A huge thank you to all of you who entered The Times competition to design a landing symbol for our Mars map. Paul Marsh won the competition and his design will feature on all future Mars maps we make.
The Times received hundreds of entries, with primary school children, designers, and even Olympic gold-medal winning athletes vying for the top prize. Paul’s design combined the astronomical symbol for Mars with the footprint of a landing craft, can be seen below and on our online map.
Northumberland National Park are celebrating their 60th anniversary this year and volunteer David Wilson is walking the entire length of the National Park, non-stop, later this week to celebrate. On Friday, David will be showcasing the varied landscape of Northumberland National Park throughout his 28-hour trek, following a route created with OS data and being tracked on an OS map embedded on the Park’s website.
David will be setting off from the north of the Park at 7am on Friday 27 May and is hoping to arrive at the Walltown site at the southern-most tip of the Park at 10am on 28 May on his non-stop trek. The final route was created with the help of National Park GIS Officer Ed Hudspeth, using the OS data he has access to. Covering almost 70 miles the route covers stunning areas of the Park, including Yeavering Bell, Newton Tors, Cheviot and Hadrian’s Wall. It also covers the practical areas and takes in places that allow David access to food, water and other supplies.
If our blog series on map reading skills whetted your appetite, why not sign up for a map reading workshop this summer? We’ve teamed up with Cotswold Outdoor and they’re hosting 15 sessions at stores across Britain.
The workshops are free to attend and are delivered by Ordnance Survey experts, one of our talented field team will present at each session. The workshops are aimed at beginners and we want you to leave with the confidence to enjoy exploring the outdoors with a map and compass.
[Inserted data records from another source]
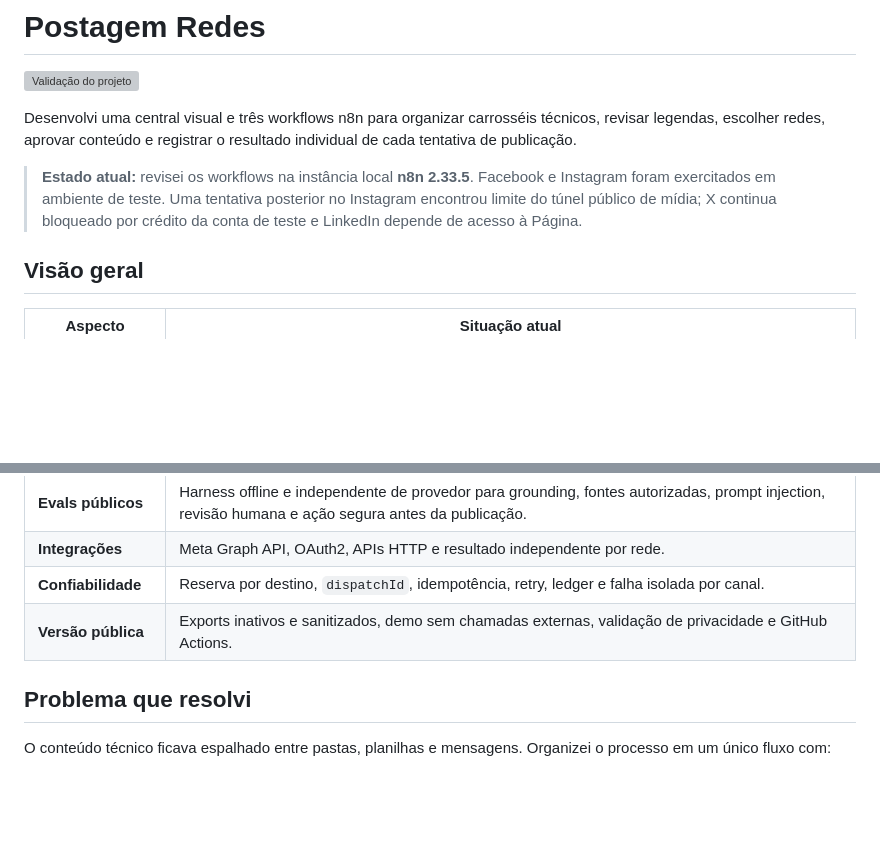
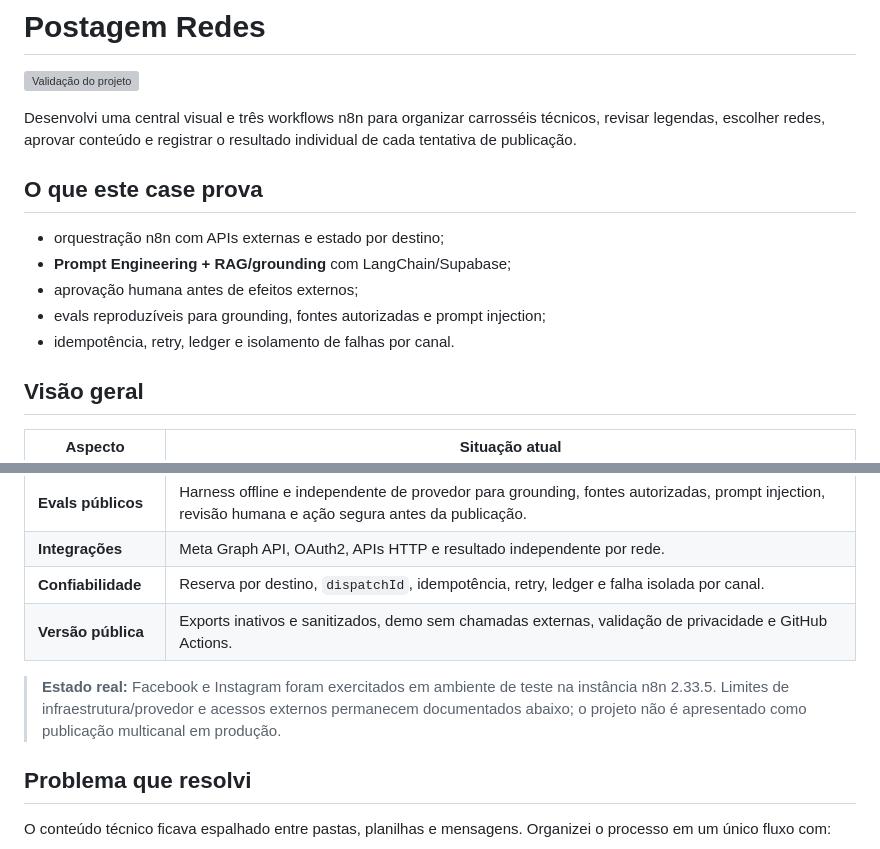
Before and after one commit to Mayconxzdev/PostagemRedes, a Markdown page: README.md, 2 parts joined by grey strips. Drawn GitHub-style; blank space fills up the shorter version; grey boxes are pictures that could not be loaded.

Commit message:
Apresentar primeiro a evidência de IA do case

```diff
--- a/README.md
+++ b/README.md
@@ -4,7 +4,13 @@
 
 Desenvolvi uma central visual e três workflows n8n para organizar carrosséis técnicos, revisar legendas, escolher redes, aprovar conteúdo e registrar o resultado individual de cada tentativa de publicação.
 
-> **Estado atual:** revisei os workflows na instância local **n8n 2.33.5**. Facebook e Instagram foram exercitados em ambiente de teste. Uma tentativa posterior no Instagram encontrou limite do túnel público de mídia; X continua bloqueado por crédito da conta de teste e LinkedIn depende de acesso à Página.
+## O que este case prova
+
+- orquestração n8n com APIs externas e estado por destino;
+- **Prompt Engineering + RAG/grounding** com LangChain/Supabase;
+- aprovação humana antes de efeitos externos;
+- evals reproduzíveis para grounding, fontes autorizadas e prompt injection;
+- idempotência, retry, ledger e isolamento de falhas por canal.
 
 ## Visão geral
 
@@ -18,6 +24,8 @@ Desenvolvi uma central visual e três workflows n8n para organizar carrosséis t
 | **Integrações** | Meta Graph API, OAuth2, APIs HTTP e resultado independente por rede. |
 | **Confiabilidade** | Reserva por destino, `dispatchId`, idempotência, retry, ledger e falha isolada por canal. |
 | **Versão pública** | Exports inativos e sanitizados, demo sem chamadas externas, validação de privacidade e GitHub Actions. |
+
+> **Estado real:** Facebook e Instagram foram exercitados em ambiente de teste na instância n8n 2.33.5. Limites de infraestrutura/provedor e acessos externos permanecem documentados abaixo; o projeto não é apresentado como publicação multicanal em produção.
 
 ## Problema que resolvi
 
```
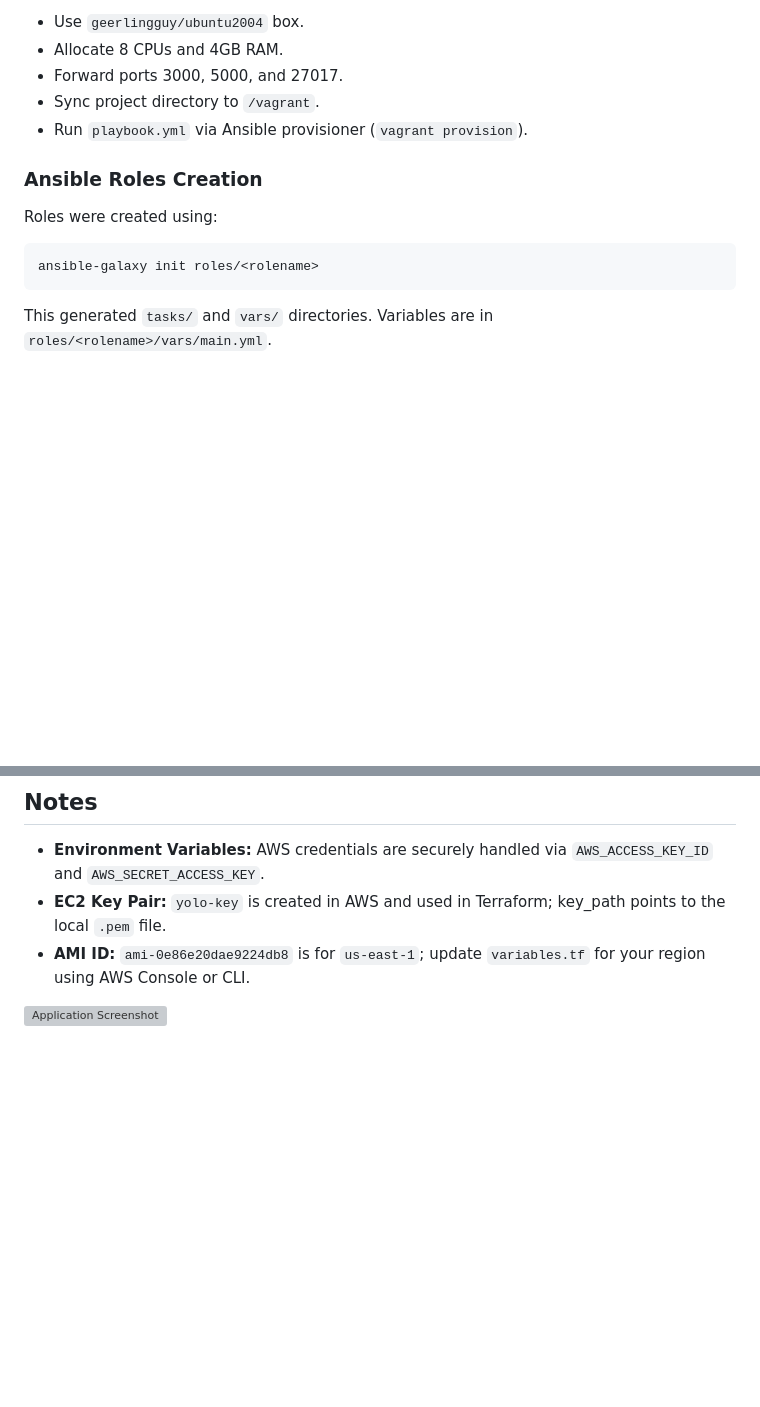
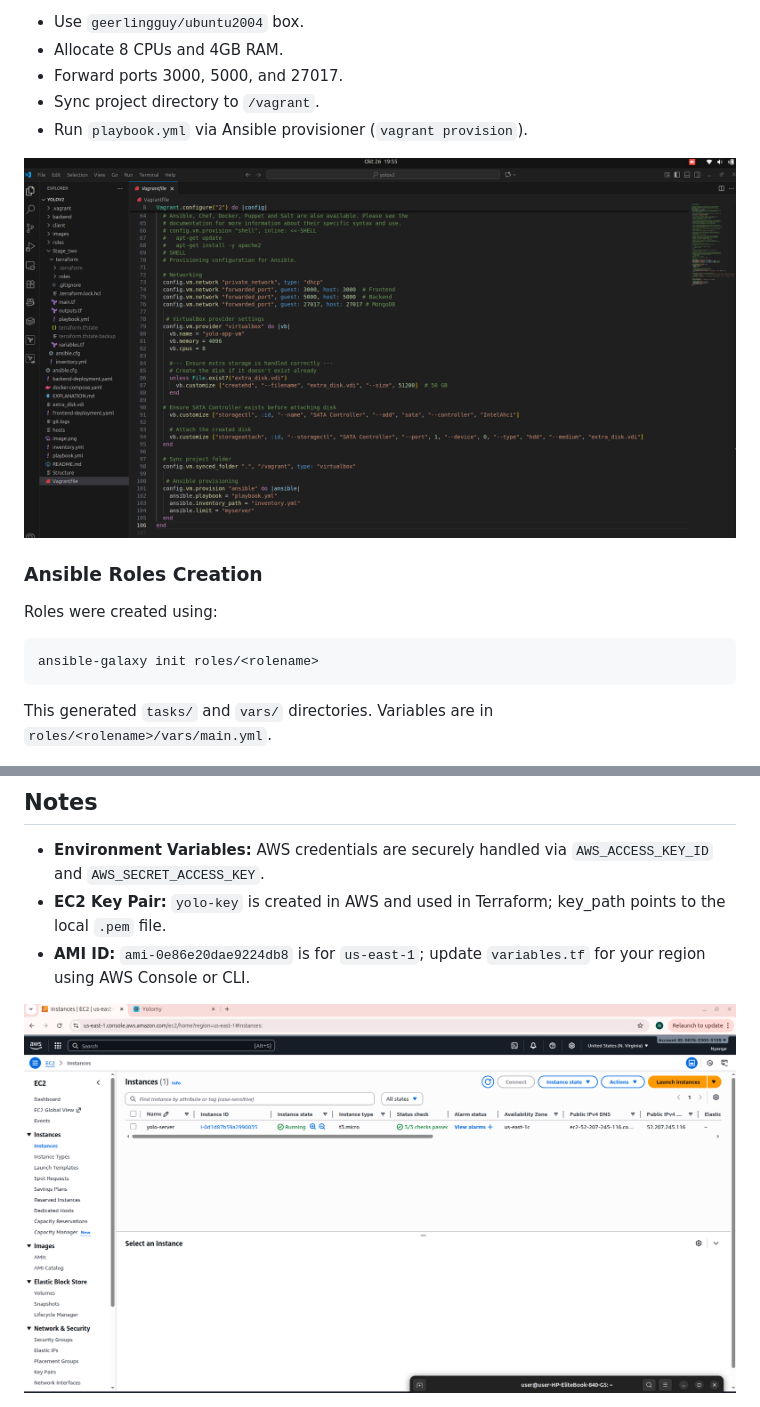
Before and after one commit to Majangajohn/yolov2, a Markdown page: EXPLANATION.md, 2 parts joined by grey strips. GitHub-like rendering; pictures changed too: images/aws-portal.png (added), images/vagrant_file.png (added); blank space fills up the shorter version; grey boxes are pictures that could not be loaded.

Commit message:
final changes to project documentation

````diff
--- a/EXPLANATION.md
+++ b/EXPLANATION.md
@@ -18,12 +18,15 @@ This document details the setup and execution of the YOLO e-commerce application
 - Sync project directory to `/vagrant`.
 - Run `playbook.yml` via Ansible provisioner (`vagrant provision`).
 
+<img src="images/vagrant_file.png" alt="Application Screenshot">
+
+
 ### Ansible Roles Creation
 Roles were created using:
 ```bash
 ansible-galaxy init roles/<rolename>
 ```
-This generated ```tasks/``` and ```vars/``` directories. Variables are in ```roles/<rolename>/vars/main.yml```.
+This generated `tasks/` and `vars/` directories. Variables are in `roles/<rolename>/vars/main.yml`.
 
 <img src="images/ansible-roles.png" alt="Application Screenshot">
 
@@ -178,4 +181,4 @@ terraform apply
 - **EC2 Key Pair:** `yolo-key` is created in AWS and used in Terraform; key_path points to the local `.pem` file.
 - **AMI ID:** `ami-0e86e20dae9224db8` is for `us-east-1`; update `variables.tf` for your region using AWS Console or CLI.
 
-<img src="products-catalog.png" alt="Application Screenshot">
+<img src="images/aws-portal.png" alt="Application Screenshot">
````
Also changed, not shown: other parts of EXPLANATION.md (+1 -1 lines).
Psst…did you know you could access OS Maps for free with our seven-day trial? We’re celebrating the full release of our multi-platform map service by giving you the chance to try it out and access maps for the whole of Great Britain.
If you haven’t heard of it before, OS Maps gives casual walkers, ramblers, runners, cyclists, mountaineers and other outdoor adventurers a way to plan and discover Britain. The free app includes our standard and aerial mapping to plot routes on, but with an annual subscription you can unlock a range of extra features – and try them for free for seven days in our trial.